  # Prime Factorization Numbers

A prime factor is a natural number, other than 1, whose only factors are 1 and itself. The first few prime numbers are actually 2, 3, 5, 7, 11, and so on. Now we can also use what’s called prime factorization for numbers which actually consist of using factor trees. Prime factorization is a process of writing all numbers as a product of primes. So, for example, say if we have something like the number 20. We can break that down into two factors. We can say, “well, that’s 4 times 5.” And notice, 5 is a prime number. 4 is not a prime number. That’s called a composite number. But if we break these things down, then we‘ve got 2 times 2 equals 4, and these 2’s are actually prime numbers, so we can circle those. So, we can say the prime factorization of 20 actually equals 2 times 2 times 5. And you don’t always have to do the 4 times 5. You could break 20 down into 2 times 10. Whichever way you’d like is fine. So, notice 2 times 10, that 2 is prime, whereas the 10 is composite. So we can break that down into 2 times 5. So we’re circling all the prime numbers that we see. And, again, we’ve got 2 times 2 times 5 equaling 20. So that’s prime factorization.

UNG follows Section 508 Standards and WCAG 2.0 for web accessibility.
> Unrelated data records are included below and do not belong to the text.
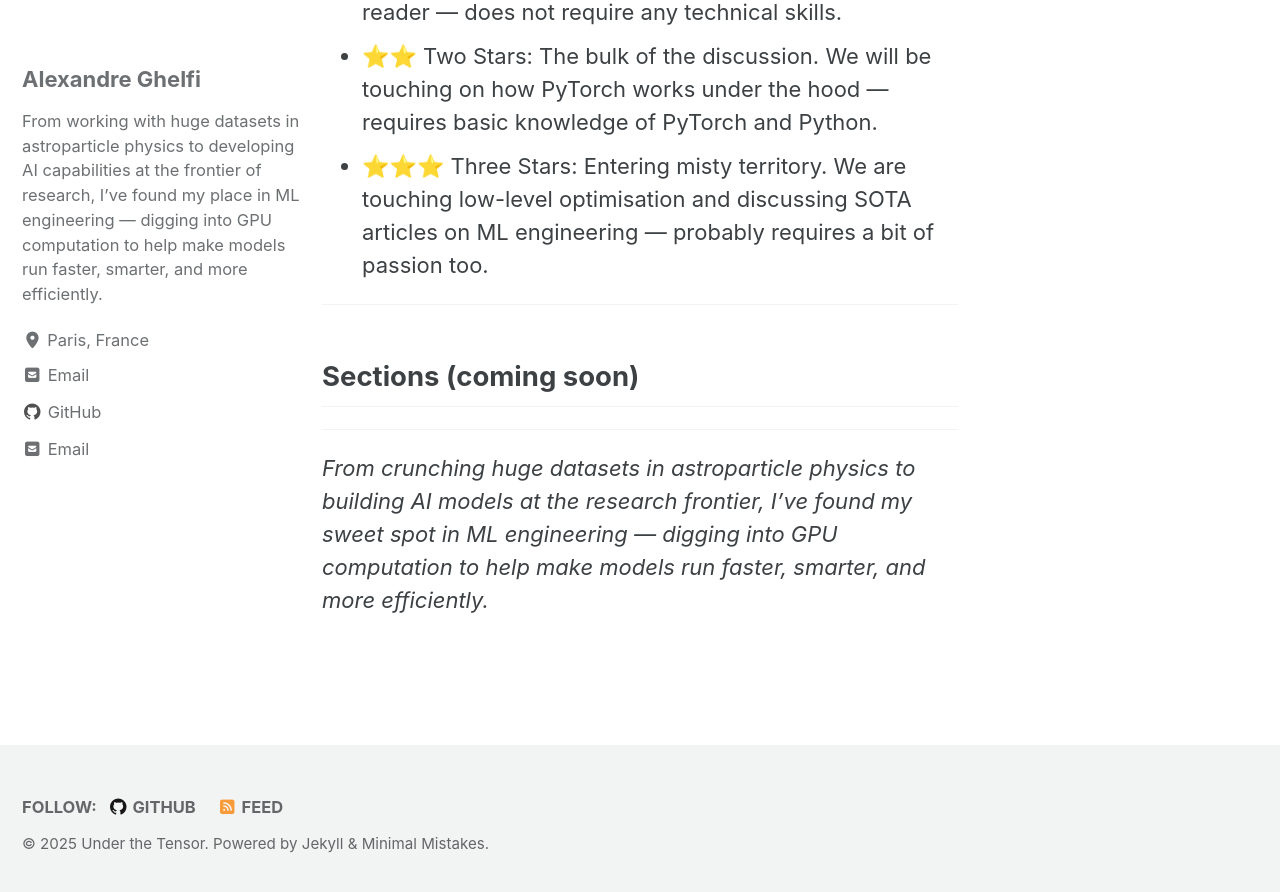
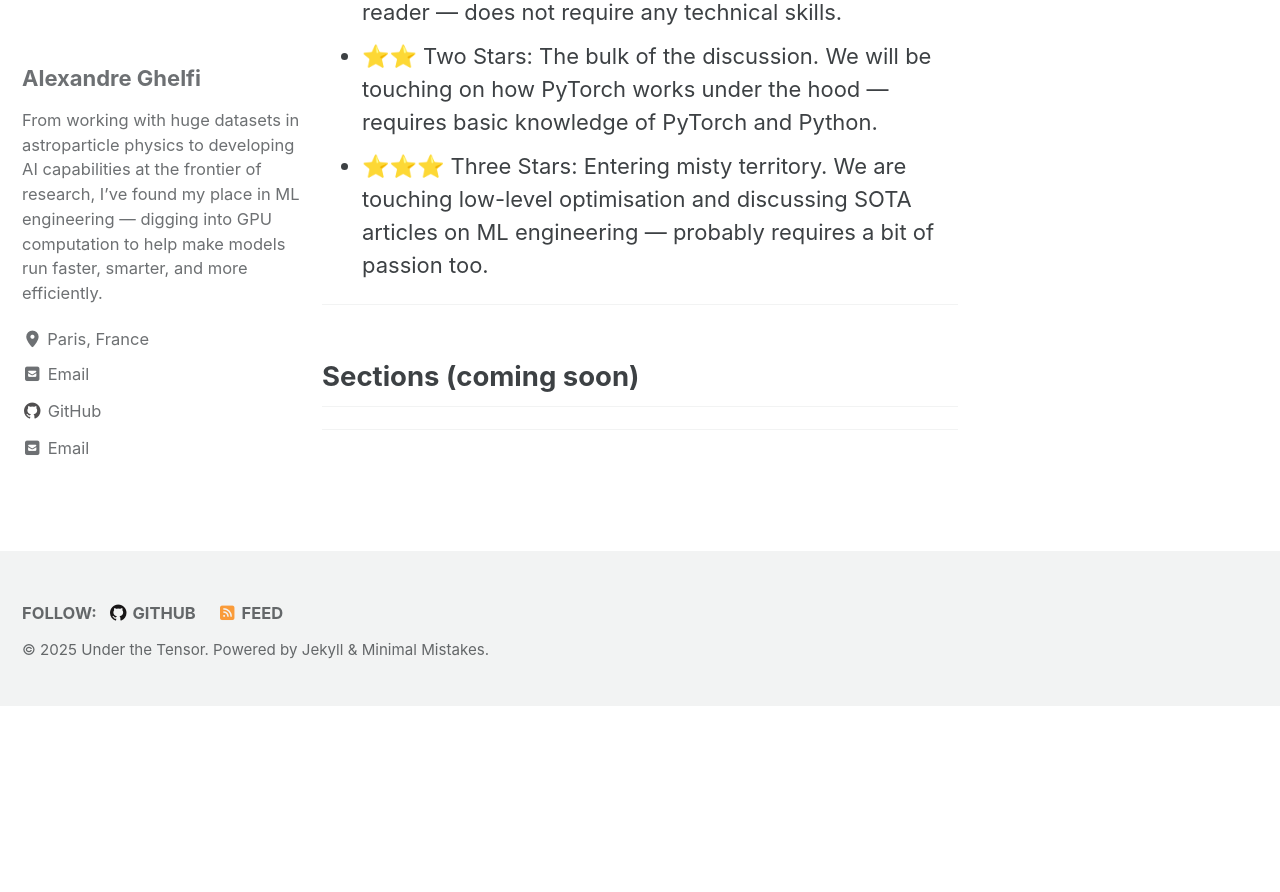
Before and after one commit to Ghelfi/Ghelfi.github.io, a Jekyll site: the page built from _pages/index.md, in a window 1280 px wide and 900 px high, scrolled down 1199 px. Shown: the top 892 px of the window. Built offline with Jekyll 4.4.1, drawn with Linux system fonts in a browser that asks for light colours; cached includes are drawn as plain includes; the list of posts is cut into pages by our own code; after the commit the page ends 1905 px from its top, so only the background shows below that.

Commit message:
Cleaning index.md

```diff
--- a/_pages/index.md
+++ b/_pages/index.md
@@ -31,5 +31,3 @@ The different pages are star-coded to provide a quick understanding of the techn
 ## Sections (coming soon)
 
 ---
-
-*From crunching huge datasets in astroparticle physics to building AI models at the research frontier, I’ve found my sweet spot in ML engineering — digging into GPU computation to help make models run faster, smarter, and more efficiently.*
```
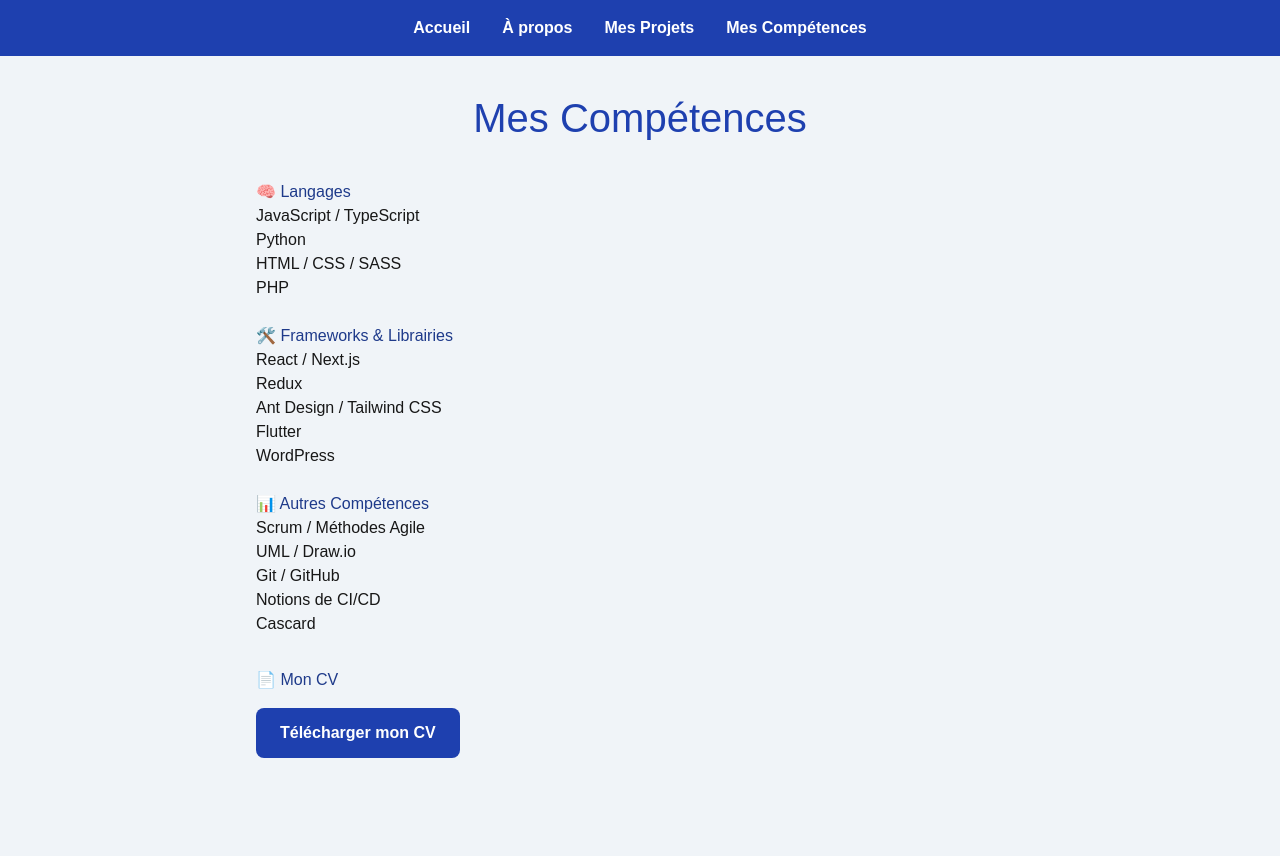
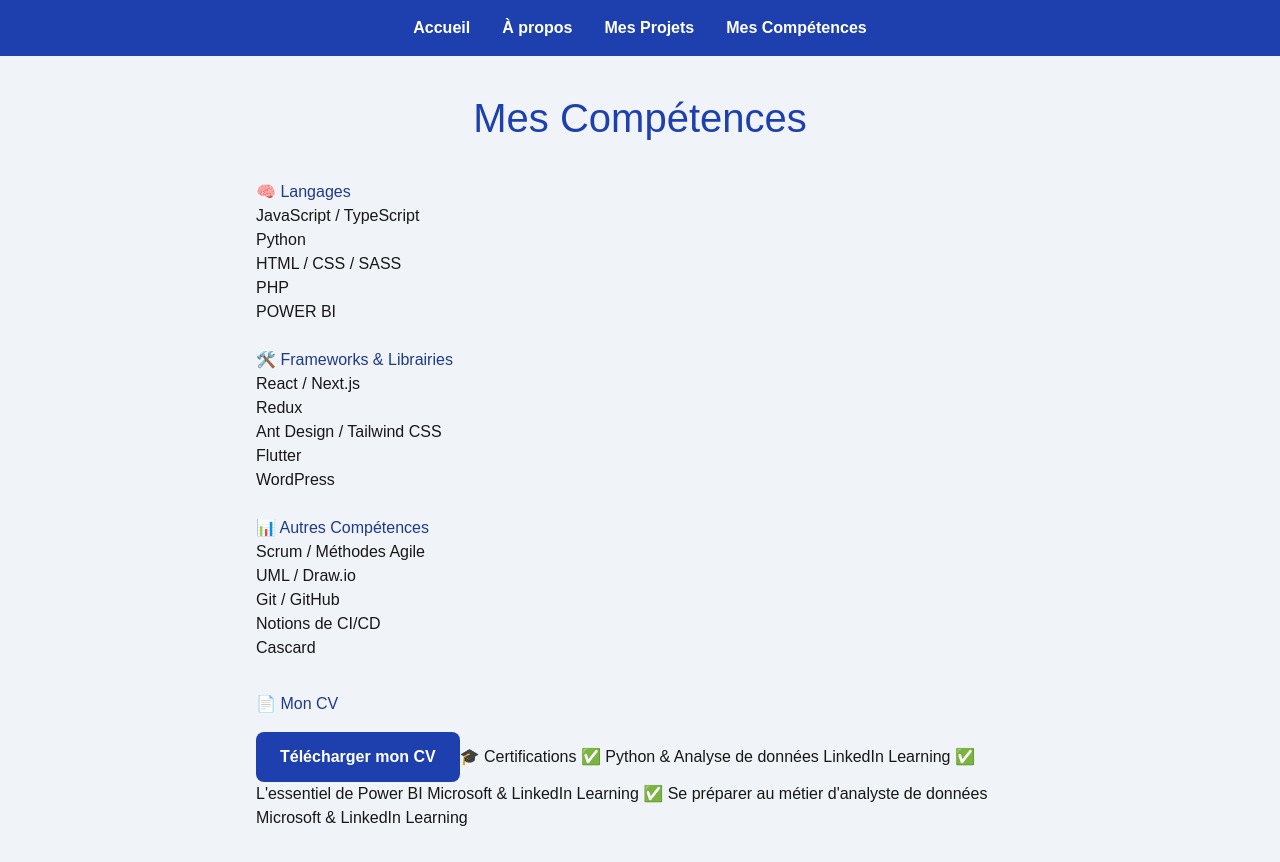
Before and after one commit to kassir2/mon-portfolio, a Next.js app: page /competences in a window 1280 px wide. Built offline with nearby package versions, Linux system fonts and the light colour scheme.

Commit message:
Ajout des certifications

```diff
--- a/src/app/a-propos/page.tsx
+++ b/src/app/a-propos/page.tsx
@@ -25,7 +25,7 @@ export default function APropos() {
         }}
       />
       <p style={{ fontSize: '1.2rem', maxWidth: '700px', textAlign: 'center', color: '#374151' }}>
-        Je suis Kassir TIDJANI , étudiant en informatique à l’IMIE de Paris. Passionné par le développement web,l’intelligence artificielle et la gestion de projet , mon objectif est de contribuer à des projets innovants tout en continuant à apprendre.
+        Je suis Kassir TIDJANI , Titulaire d'un Master 2 en Big Data , IA/IOT et en gestion de projet  . Passionné par le développement web,l’intelligence artificielle et la gestion de projet , mon objectif est de contribuer à des projets innovants tout en continuant à apprendre.
         Dans la vie quotidienne, je suis quelqu’un de sociable qui pratique du sport notamment la marche rapide , le football. Cela m’aide non seulement à avoir l’esprit d’équipe , l’endurance et aussi à être très à l’aise au contact des autres.
       </p>
     </main>
--- a/src/app/competences/page.tsx
+++ b/src/app/competences/page.tsx
@@ -31,6 +31,7 @@ export default function Competences() {
           <li> Python </li>
           <li> HTML / CSS / SASS </li>
           <li> PHP </li>
+          <li> POWER BI </li>
 
         </ul>
 
@@ -69,6 +70,19 @@ export default function Competences() {
         >
           Télécharger mon CV
         </a>
+
+     🎓 Certifications
+
+✅ Python & Analyse de données
+   LinkedIn Learning
+
+✅ L'essentiel de Power BI
+   Microsoft & LinkedIn Learning
+
+✅ Se préparer au métier d'analyste de données
+   Microsoft & LinkedIn Learning
+
+
       </section>
     </main>
   );
--- a/src/app/page.tsx
+++ b/src/app/page.tsx
@@ -15,7 +15,7 @@ export default function Home() {
       </h1>
       <p style={{ fontSize: '1.2rem', color: '#374151', textAlign: 'center', maxWidth: '600px' }}>
          <strong>Kassir TIDJANI</strong> , DATA ANALYST / IA , IOT / GESTION DE PROJET
-          (RECHERCHE UN CONTRAT EN APPRENTISSAGE POUR EFFECTUER MON MASTER 2 EN GESTION DE PROJET ).
+          ( Diplômé d'un  Master en  Big Data , IA / IOT / gestion de Projet et spécialisé dans  la conduite de projets à l'interface métiers et technique , je souhaite intégrer une équipe dynamique et passionnée pour accompagner les métiers dans l'exploitation des données . ).
       </p>
     </main>
   );
```
Also changed, not shown: 1 other file (tests, documents, lock files or other folders).
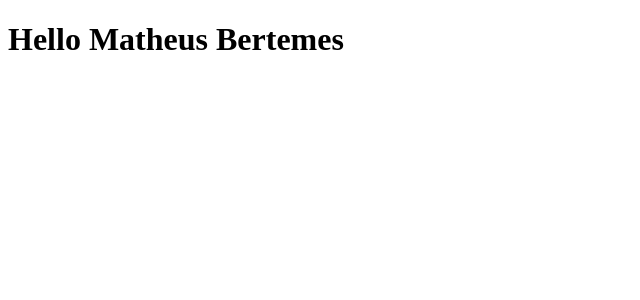
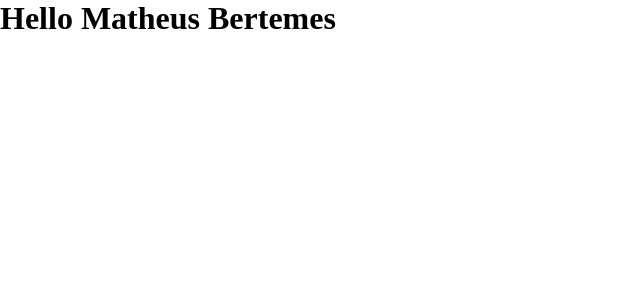
Before and after one commit to mathbertmes/Rocketseat-ignite-reactjs, a React app in the folder 01-github-explorer/: page / in a window 1280 px wide. Shown: the top 300 px of the page, without its empty margins (0-640 px from the left). Built offline with nearby package versions, Linux system fonts and the light colour scheme.

Commit message:
css-loader and style-loader config

```diff
--- a/01-github-explorer/package.json
+++ b/01-github-explorer/package.json
@@ -4,8 +4,8 @@
   "main": "index.js",
   "license": "MIT",
   "scripts": {
-    "dev" : "webpack serve",
-    "build" : "cross-env NODE_ENV=production webpack"
+    "dev": "webpack serve",
+    "build": "cross-env NODE_ENV=production webpack"
   },
   "dependencies": {
     "react": "^17.0.2",
@@ -18,7 +18,9 @@
     "@babel/preset-react": "^7.16.7",
     "babel-loader": "^8.2.3",
     "cross-env": "^7.0.3",
+    "css-loader": "^6.7.1",
     "html-webpack-plugin": "^5.5.0",
+    "style-loader": "^3.3.1",
     "webpack": "^5.70.0",
     "webpack-cli": "^4.9.2",
     "webpack-dev-server": "^4.7.4"
--- a/01-github-explorer/src/App.jsx
+++ b/01-github-explorer/src/App.jsx
@@ -1,3 +1,4 @@
+import './styles/global.css';
 
 export function App(){
   return <h1>Hello Matheus Bertemes</h1>
--- /dev/null
+++ b/01-github-explorer/src/styles/global.css
@@ -0,0 +1,9 @@
+*{
+  margin : 0;
+  padding : 0;
+  box-sizing: border-box;
+}
+
+body{
+  font : Arial, Helvetica, sans-serif;
+}
--- a/01-github-explorer/webpack.config.js
+++ b/01-github-explorer/webpack.config.js
@@ -28,6 +28,11 @@
         test : /\.jsx$/,
         exclude : /node_modules/,
         use : 'babel-loader'
+      },
+      {
+        test : /\.css$/,
+        exclude : /node_modules/,
+        use : ['style-loader', 'css-loader']
       }
     ]
   }
```
Also changed, not shown: 1 other file (tests, documents, lock files or other folders).
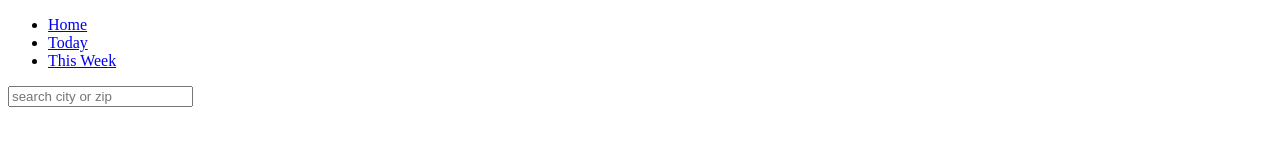
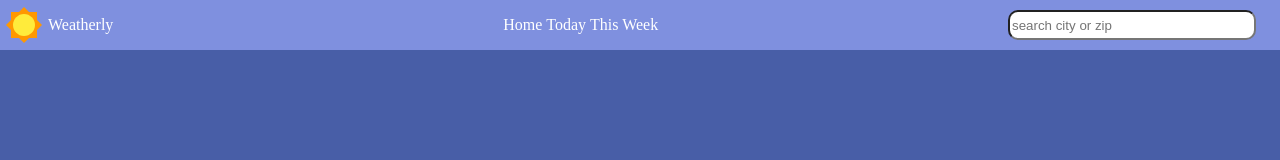
Before and after one commit to blujay0/Weatherly, a plain HTML site: page index.html in a window 1280 px wide. Drawn offline with Linux system fonts and the light colour scheme.

Commit message:
initial navbar

```diff
--- a/css/style.css
+++ b/css/style.css
@@ -0,0 +1,39 @@
+body {
+  background-color: #485EA7;
+  margin: 0; /* remove space around navbar */
+}
+
+.navbar {
+  background-color: #7F90DF;
+  display: flex;
+  flex-direction: row;
+  justify-content: space-between;
+  align-items: center;
+}
+
+.navbar .logo {
+  display: flex;
+  align-items: center;
+}
+
+.navbar a {
+  text-decoration: none;
+  color: white;
+}
+
+.navbar li {
+  display: inline;
+  list-style: none;
+}
+
+.navbar li a {
+  text-decoration: none;
+  color: white;
+}
+
+.navbar input {
+  border-radius: 10px;
+  margin-right: 1.5rem;
+  width: 15rem;
+  height: 1.5rem;
+}
--- a/index.html
+++ b/index.html
@@ -10,6 +10,7 @@
 <body>
   <header>
     <nav class="navbar">
+      <a href="#" class="logo"><img src="css/media/sun.svg" alt="sun logo">Weatherly</a>
       <ul>
         <li><a href="#">Home</a></li>
         <li><a href="#">Today</a></li>
```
If you require the content on this web page in another format, please contact the ADA Coordinator.

Back to Top